Wednesday, October 9, 2013

"A Home for My Heart" Review

Sadie Sillsby adores the children under her care as the assistant to the matron at the Raystown Home for Orphans and Friendless Children. When the current matron surprises everyone by announcing her engagement, Sadie is offered the job. The problem is that the matron is not allowed to be married, and Sadie has had her heart set on marrying her beau, Blaine, as soon as he is able to own his own farm.

As someone who was raised at the Home, Sadie feels a special connection to the children, and she doesn’t want to abandon them. But marrying Blaine and having a home and children of her own is a dream that Sadie doesn’t want to abandon either.

As Sadie is faced with these tough choices – and even bigger issues related to the financial future of the Home – she must decide which path to take. Will it be with Blaine or with the children she has come to love?

And when the decision is made, will her heart ever be able to find a home?

When I started reading A Home for My Heart, what struck me first was how easy to read it was. As I read the first few chapters, I felt as if I was transported into the novel and that I was able to feel the love that Sadie had for the children at the Home.

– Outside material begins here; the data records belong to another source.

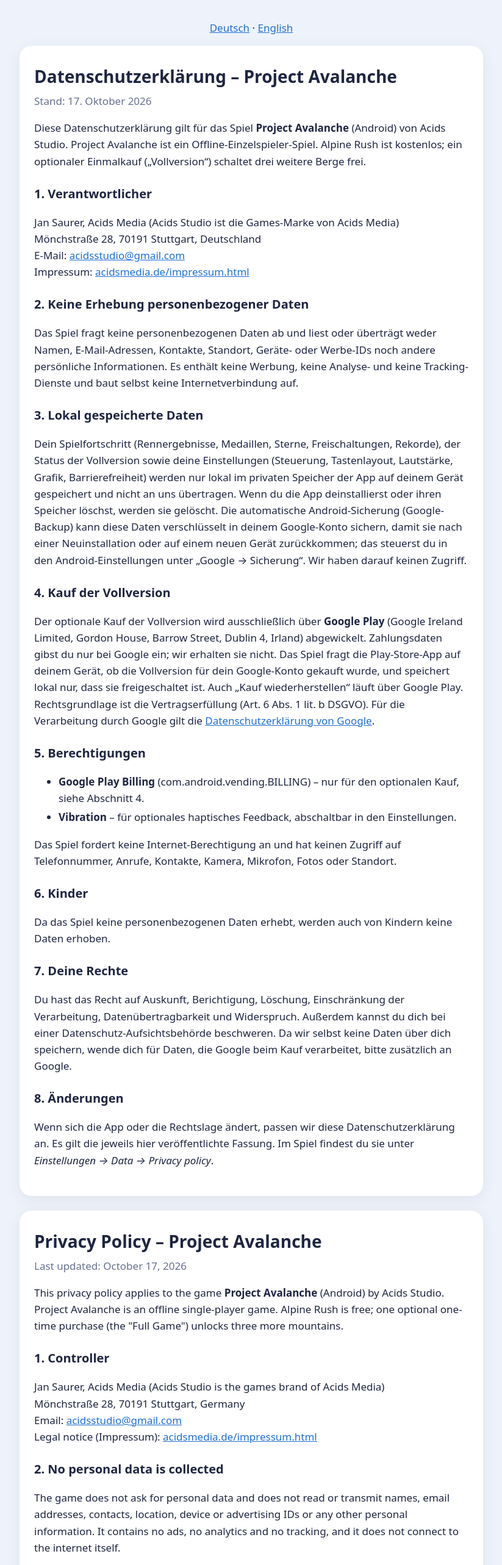
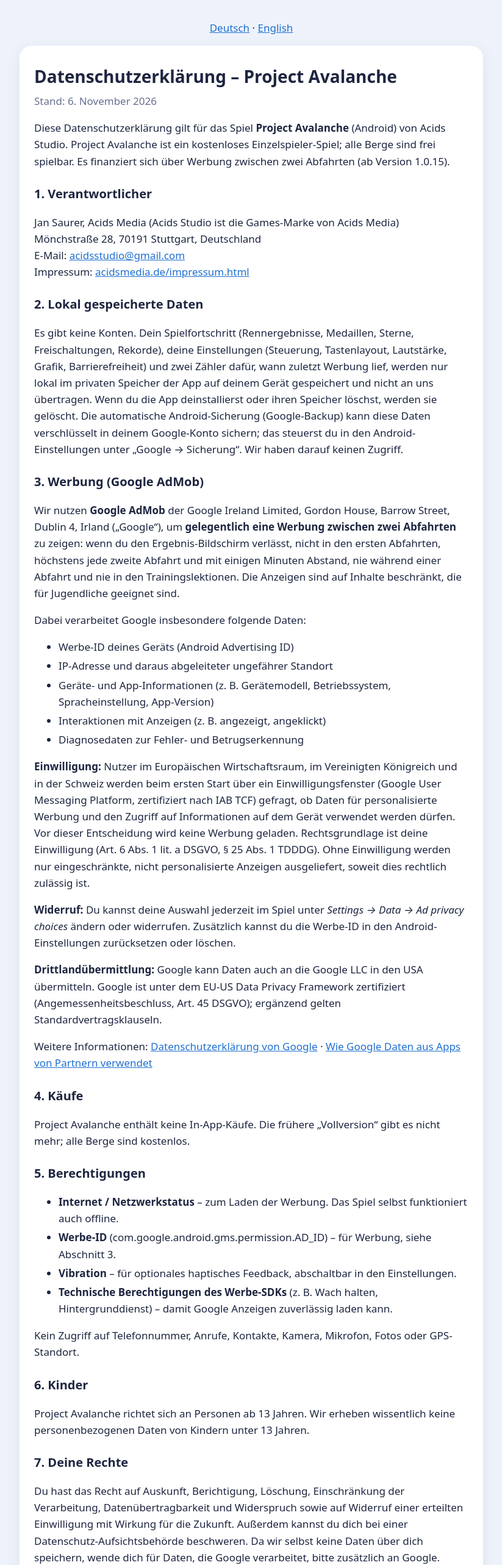
Before and after one commit to Acidsftw/avalanche-privacy, a plain HTML site: page index.html in a window 1280 px wide. Shown: the top 2566 px of the page at 61% size, without its empty margins (228-1051 px from the left). Drawn offline with Linux system fonts and the light colour scheme.

Commit message:
Free to play with AdMob (1.0.15): privacy policy DE/EN

```diff
--- a/index.html
+++ b/index.html
@@ -23,67 +23,95 @@
 
   <section class="card" lang="de" id="de">
     <h1>Datenschutzerklärung – Project Avalanche</h1>
-    <p class="meta">Stand: 17. Oktober 2026</p>
-    <p>Diese Datenschutzerklärung gilt für das Spiel <strong>Project Avalanche</strong> (Android) von Acids Studio. Project Avalanche ist ein Offline-Einzelspieler-Spiel. Alpine Rush ist kostenlos; ein optionaler Einmalkauf („Vollversion“) schaltet drei weitere Berge frei.</p>
+    <p class="meta">Stand: 6. November 2026</p>
+    <p>Diese Datenschutzerklärung gilt für das Spiel <strong>Project Avalanche</strong> (Android) von Acids Studio. Project Avalanche ist ein kostenloses Einzelspieler-Spiel; alle Berge sind frei spielbar. Es finanziert sich über Werbung zwischen zwei Abfahrten (ab Version 1.0.15).</p>
 
     <h2>1. Verantwortlicher</h2>
     <p>Jan Saurer, Acids Media (Acids Studio ist die Games-Marke von Acids Media)<br>Mönchstraße 28, 70191 Stuttgart, Deutschland<br>E-Mail: <a href="mailto:acidsstudio@gmail.com">acidsstudio@gmail.com</a><br>Impressum: <a href="https://acidsmedia.de/impressum.html">acidsmedia.de/impressum.html</a></p>
 
-    <h2>2. Keine Erhebung personenbezogener Daten</h2>
-    <p>Das Spiel fragt keine personenbezogenen Daten ab und liest oder überträgt weder Namen, E-Mail-Adressen, Kontakte, Standort, Geräte- oder Werbe-IDs noch andere persönliche Informationen. Es enthält keine Werbung, keine Analyse- und keine Tracking-Dienste und baut selbst keine Internetverbindung auf.</p>
+    <h2>2. Lokal gespeicherte Daten</h2>
+    <p>Es gibt keine Konten. Dein Spielfortschritt (Rennergebnisse, Medaillen, Sterne, Freischaltungen, Rekorde), deine Einstellungen (Steuerung, Tastenlayout, Lautstärke, Grafik, Barrierefreiheit) und zwei Zähler dafür, wann zuletzt Werbung lief, werden nur lokal im privaten Speicher der App auf deinem Gerät gespeichert und nicht an uns übertragen. Wenn du die App deinstallierst oder ihren Speicher löschst, werden sie gelöscht. Die automatische Android-Sicherung (Google-Backup) kann diese Daten verschlüsselt in deinem Google-Konto sichern; das steuerst du in den Android-Einstellungen unter „Google → Sicherung“. Wir haben darauf keinen Zugriff.</p>
 
-    <h2>3. Lokal gespeicherte Daten</h2>
-    <p>Dein Spielfortschritt (Rennergebnisse, Medaillen, Sterne, Freischaltungen, Rekorde), der Status der Vollversion sowie deine Einstellungen (Steuerung, Tastenlayout, Lautstärke, Grafik, Barrierefreiheit) werden nur lokal im privaten Speicher der App auf deinem Gerät gespeichert und nicht an uns übertragen. Wenn du die App deinstallierst oder ihren Speicher löschst, werden sie gelöscht. Die automatische Android-Sicherung (Google-Backup) kann diese Daten verschlüsselt in deinem Google-Konto sichern, damit sie nach einer Neuinstallation oder auf einem neuen Gerät zurückkommen; das steuerst du in den Android-Einstellungen unter „Google → Sicherung“. Wir haben darauf keinen Zugriff.</p>
+    <h2>3. Werbung (Google AdMob)</h2>
+    <p>Wir nutzen <strong>Google AdMob</strong> der Google Ireland Limited, Gordon House, Barrow Street, Dublin 4, Irland („Google“), um <strong>gelegentlich eine Werbung zwischen zwei Abfahrten</strong> zu zeigen: wenn du den Ergebnis-Bildschirm verlässt, nicht in den ersten Abfahrten, höchstens jede zweite Abfahrt und mit einigen Minuten Abstand, nie während einer Abfahrt und nie in den Trainingslektionen. Die Anzeigen sind auf Inhalte beschränkt, die für Jugendliche geeignet sind.</p>
+    <p>Dabei verarbeitet Google insbesondere folgende Daten:</p>
+    <ul>
+      <li>Werbe-ID deines Geräts (Android Advertising ID)</li>
+      <li>IP-Adresse und daraus abgeleiteter ungefährer Standort</li>
+      <li>Geräte- und App-Informationen (z. B. Gerätemodell, Betriebssystem, Spracheinstellung, App-Version)</li>
+      <li>Interaktionen mit Anzeigen (z. B. angezeigt, angeklickt)</li>
+      <li>Diagnosedaten zur Fehler- und Betrugserkennung</li>
+    </ul>
+    <p><strong>Einwilligung:</strong> Nutzer im Europäischen Wirtschaftsraum, im Vereinigten Königreich und in der Schweiz werden beim ersten Start über ein Einwilligungsfenster (Google User Messaging Platform, zertifiziert nach IAB TCF) gefragt, ob Daten für personalisierte Werbung und den Zugriff auf Informationen auf dem Gerät verwendet werden dürfen. Vor dieser Entscheidung wird keine Werbung geladen. Rechtsgrundlage ist deine Einwilligung (Art. 6 Abs. 1 lit. a DSGVO, § 25 Abs. 1 TDDDG). Ohne Einwilligung werden nur eingeschränkte, nicht personalisierte Anzeigen ausgeliefert, soweit dies rechtlich zulässig ist.</p>
+    <p><strong>Widerruf:</strong> Du kannst deine Auswahl jederzeit im Spiel unter <em>Settings → Data → Ad privacy choices</em> ändern oder widerrufen. Zusätzlich kannst du die Werbe-ID in den Android-Einstellungen zurücksetzen oder löschen.</p>
+    <p><strong>Drittlandübermittlung:</strong> Google kann Daten auch an die Google LLC in den USA übermitteln. Google ist unter dem EU-US Data Privacy Framework zertifiziert (Angemessenheitsbeschluss, Art. 45 DSGVO); ergänzend gelten Standardvertragsklauseln.</p>
+    <p>Weitere Informationen: <a href="https://policies.google.com/privacy">Datenschutzerklärung von Google</a> · <a href="https://policies.google.com/technologies/partner-sites">Wie Google Daten aus Apps von Partnern verwendet</a></p>
 
-    <h2>4. Kauf der Vollversion</h2>
-    <p>Der optionale Kauf der Vollversion wird ausschließlich über <strong>Google Play</strong> (Google Ireland Limited, Gordon House, Barrow Street, Dublin 4, Irland) abgewickelt. Zahlungsdaten gibst du nur bei Google ein; wir erhalten sie nicht. Das Spiel fragt die Play-Store-App auf deinem Gerät, ob die Vollversion für dein Google-Konto gekauft wurde, und speichert lokal nur, dass sie freigeschaltet ist. Auch „Kauf wiederherstellen“ läuft über Google Play. Rechtsgrundlage ist die Vertragserfüllung (Art. 6 Abs. 1 lit. b DSGVO). Für die Verarbeitung durch Google gilt die <a href="https://policies.google.com/privacy">Datenschutzerklärung von Google</a>.</p>
+    <h2>4. Käufe</h2>
+    <p>Project Avalanche enthält keine In-App-Käufe. Die frühere „Vollversion“ gibt es nicht mehr; alle Berge sind kostenlos.</p>
 
     <h2>5. Berechtigungen</h2>
     <ul>
-      <li><strong>Google Play Billing</strong> (com.android.vending.BILLING) – nur für den optionalen Kauf, siehe Abschnitt 4.</li>
+      <li><strong>Internet / Netzwerkstatus</strong> – zum Laden der Werbung. Das Spiel selbst funktioniert auch offline.</li>
+      <li><strong>Werbe-ID</strong> (com.google.android.gms.permission.AD_ID) – für Werbung, siehe Abschnitt 3.</li>
       <li><strong>Vibration</strong> – für optionales haptisches Feedback, abschaltbar in den Einstellungen.</li>
+      <li><strong>Technische Berechtigungen des Werbe-SDKs</strong> (z. B. Wach halten, Hintergrunddienst) – damit Google Anzeigen zuverlässig laden kann.</li>
     </ul>
-    <p>Das Spiel fordert keine Internet-Berechtigung an und hat keinen Zugriff auf Telefonnummer, Anrufe, Kontakte, Kamera, Mikrofon, Fotos oder Standort.</p>
+    <p>Kein Zugriff auf Telefonnummer, Anrufe, Kontakte, Kamera, Mikrofon, Fotos oder GPS-Standort.</p>
 
     <h2>6. Kinder</h2>
-    <p>Da das Spiel keine personenbezogenen Daten erhebt, werden auch von Kindern keine Daten erhoben.</p>
+    <p>Project Avalanche richtet sich an Personen ab 13 Jahren. Wir erheben wissentlich keine personenbezogenen Daten von Kindern unter 13 Jahren.</p>
 
     <h2>7. Deine Rechte</h2>
-    <p>Du hast das Recht auf Auskunft, Berichtigung, Löschung, Einschränkung der Verarbeitung, Datenübertragbarkeit und Widerspruch. Außerdem kannst du dich bei einer Datenschutz-Aufsichtsbehörde beschweren. Da wir selbst keine Daten über dich speichern, wende dich für Daten, die Google beim Kauf verarbeitet, bitte zusätzlich an Google.</p>
+    <p>Du hast das Recht auf Auskunft, Berichtigung, Löschung, Einschränkung der Verarbeitung, Datenübertragbarkeit und Widerspruch sowie auf Widerruf einer erteilten Einwilligung mit Wirkung für die Zukunft. Außerdem kannst du dich bei einer Datenschutz-Aufsichtsbehörde beschweren. Da wir selbst keine Daten über dich speichern, wende dich für Daten, die Google verarbeitet, bitte zusätzlich an Google.</p>
 
     <h2>8. Änderungen</h2>
-    <p>Wenn sich die App oder die Rechtslage ändert, passen wir diese Datenschutzerklärung an. Es gilt die jeweils hier veröffentlichte Fassung. Im Spiel findest du sie unter <em>Einstellungen → Data → Privacy policy</em>.</p>
+    <p>Wenn sich die App oder die Rechtslage ändert, passen wir diese Datenschutzerklärung an. Es gilt die jeweils hier veröffentlichte Fassung. Im Spiel findest du sie unter <em>Settings → Data → Privacy policy</em>.</p>
   </section>
 
   <section class="card" lang="en" id="en">
     <h1>Privacy Policy – Project Avalanche</h1>
-    <p class="meta">Last updated: October 17, 2026</p>
-    <p>This privacy policy applies to the game <strong>Project Avalanche</strong> (Android) by Acids Studio. Project Avalanche is an offline single-player game. Alpine Rush is free; one optional one-time purchase (the "Full Game") unlocks three more mountains.</p>
+    <p class="meta">Last updated: November 6, 2026</p>
+    <p>This privacy policy applies to the game <strong>Project Avalanche</strong> (Android) by Acids Studio. Project Avalanche is a free single-player game; every mountain is free to play. It is funded by ads between two runs (from version 1.0.15).</p>
 
     <h2>1. Controller</h2>
     <p>Jan Saurer, Acids Media (Acids Studio is the games brand of Acids Media)<br>Mönchstraße 28, 70191 Stuttgart, Germany<br>Email: <a href="mailto:acidsstudio@gmail.com">acidsstudio@gmail.com</a><br>Legal notice (Impressum): <a href="https://acidsmedia.de/impressum.html">acidsmedia.de/impressum.html</a></p>
 
-    <h2>2. No personal data is collected</h2>
-    <p>The game does not ask for personal data and does not read or transmit names, email addresses, contacts, location, device or advertising IDs or any other personal information. It contains no ads, no analytics and no tracking, and it does not connect to the internet itself.</p>
+    <h2>2. Data stored on your device</h2>
+    <p>There are no accounts. Your game progress (race results, medals, stars, unlocks, records), your settings (controls, button layout, volume, graphics, accessibility) and two counters for when an ad last ran are stored only in the app's private storage on your device and are not sent to us. They are deleted when you uninstall the app or clear its storage. Android's automatic backup (Google backup) may store this data encrypted in your Google account; you control this in Android settings under "Google → Backup". We have no access to it.</p>
 
-    <h2>3. Data stored on your device</h2>
-    <p>Your game progress (race results, medals, stars, unlocks, records), the Full Game status and your settings (controls, button layout, volume, graphics, accessibility) are stored only in the app's private storage on your device and are not sent to us. They are deleted when you uninstall the app or clear its storage. Android's automatic backup (Google backup) may store this data encrypted in your Google account so it comes back after a reinstall or on a new device; you control this in Android settings under "Google → Backup". We have no access to it.</p>
+    <h2>3. Advertising (Google AdMob)</h2>
+    <p>We use <strong>Google AdMob</strong> by Google Ireland Limited, Gordon House, Barrow Street, Dublin 4, Ireland ("Google"), to show <strong>an ad now and then between two runs</strong>: when you leave the results screen, not in your first runs, at most every second run and a few minutes apart, never during a run and never in the training lessons. Ads are limited to content suitable for teens.</p>
+    <p>Google processes in particular:</p>
+    <ul>
+      <li>your device's advertising ID (Android Advertising ID)</li>
+      <li>IP address and the approximate location derived from it</li>
+      <li>device and app information (e.g. device model, operating system, language, app version)</li>
+      <li>interactions with ads (e.g. shown, clicked)</li>
+      <li>diagnostic data for error and fraud detection</li>
+    </ul>
+    <p><strong>Consent:</strong> Users in the European Economic Area, the United Kingdom and Switzerland are asked on first launch, through a consent dialog (Google User Messaging Platform, certified under the IAB TCF), whether data may be used for personalised ads and for accessing information on the device. No ad is loaded before that choice. The legal basis is your consent (Art. 6(1)(a) GDPR). Without consent, only limited, non-personalised ads are served where legally permitted.</p>
+    <p><strong>Withdrawal:</strong> You can change or withdraw your choice at any time in the game under <em>Settings → Data → Ad privacy choices</em>. You can also reset or delete your advertising ID in your Android settings.</p>
+    <p><strong>International transfers:</strong> Google may transfer data to Google LLC in the USA. Google is certified under the EU-US Data Privacy Framework (adequacy decision, Art. 45 GDPR); standard contractual clauses apply additionally.</p>
+    <p>More information: <a href="https://policies.google.com/privacy">Google Privacy Policy</a> · <a href="https://policies.google.com/technologies/partner-sites">How Google uses information from apps that use its services</a></p>
 
-    <h2>4. Full Game purchase</h2>
-    <p>The optional Full Game purchase is handled entirely by <strong>Google Play</strong> (Google Ireland Limited, Gordon House, Barrow Street, Dublin 4, Ireland). You enter payment details only with Google; we never receive them. The game asks the Play Store app on your device whether the Full Game was bought for your Google account and stores locally only that it is unlocked. "Restore purchase" also goes through Google Play. The legal basis is performance of a contract (Art. 6(1)(b) GDPR). <a href="https://policies.google.com/privacy">Google's privacy policy</a> applies to Google's processing.</p>
+    <h2>4. Purchases</h2>
+    <p>Project Avalanche has no in-app purchases. The former "Full Game" no longer exists; every mountain is free.</p>
 
     <h2>5. Permissions</h2>
     <ul>
-      <li><strong>Google Play Billing</strong> (com.android.vending.BILLING) – only for the optional purchase, see section 4.</li>
+      <li><strong>Internet / network state</strong> – to load ads. The game itself also works offline.</li>
+      <li><strong>Advertising ID</strong> (com.google.android.gms.permission.AD_ID) – for ads, see section 3.</li>
       <li><strong>Vibrate</strong> – optional haptic feedback, can be turned off in the settings.</li>
+      <li><strong>Technical permissions of the ads SDK</strong> (e.g. wake lock, foreground service) – so Google can load ads reliably.</li>
     </ul>
-    <p>The game requests no internet permission and has no access to your phone number, calls, contacts, camera, microphone, photos or location.</p>
+    <p>No access to your phone number, calls, contacts, camera, microphone, photos or GPS location.</p>
 
     <h2>6. Children</h2>
-    <p>Because the game collects no personal data, it collects no data from children either.</p>
+    <p>Project Avalanche is intended for users aged 13 and over. We do not knowingly collect personal data from children under 13.</p>
 
     <h2>7. Your rights</h2>
-    <p>You have the right to access, rectification, erasure, restriction of processing, data portability and objection. You may also lodge a complaint with a data protection supervisory authority. As we do not store any data about you ourselves, please also contact Google regarding data processed by Google for the purchase.</p>
+    <p>You have the right to access, rectification, erasure, restriction of processing, data portability and objection, and to withdraw consent at any time with effect for the future. You may also lodge a complaint with a data protection supervisory authority. As we do not store any data about you ourselves, please also contact Google regarding data processed by Google.</p>
 
     <h2>8. Changes</h2>
     <p>We update this privacy policy when the app or the legal situation changes. The version published here always applies. In the game you find it under <em>Settings → Data → Privacy policy</em>.</p>
```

As I kept reading, I got more and more immersed in Sadie’s story and in her compassion for the children under her care. I loved how she was able to take her tragic past and focus it not into bitterness and hatred towards the world but towards a love and acceptance of these children that was the same as she had been shown as a child. Since this novel is told in first person by Sadie, you really get to know her character and are able to become engrossed in her view of the story. This was a nice change of pace from what I usually read, although it made it harder to connect with the other characters in the story.

The entire plot of this novel revolves around the Raystown Home for Orphans and Friendless Children and Sadie’s choice to be the matron there. (Don’t worry – I didn’t give a spoiler there. Even though I didn’t mention it in the summary, Sadie makes this decision very early on in the book!) From there it expands to cover the financial difficulties that the Home is having as well as some subplots surrounding the children who live there. One of my favorite parts of the book was reading how the different things played out with these children who had been abandoned or had lost their parents. I was moved to tears several times as their stories were told and as I read about the compassion of the people who took them in or did things to keep the Home open.

Even though the romantic situation between Sadie and Blaine was a major plot point of the book, it didn’t quite feel as if it had enough tension to last throughout. There were a couple of other wrenches that were thrown into their relationship, but I never once questioned what would happen between them or even how it might come about. Since I felt so immersed in the other parts of the story, it felt abrupt when the romantic aspect wasn’t quite as well-formed.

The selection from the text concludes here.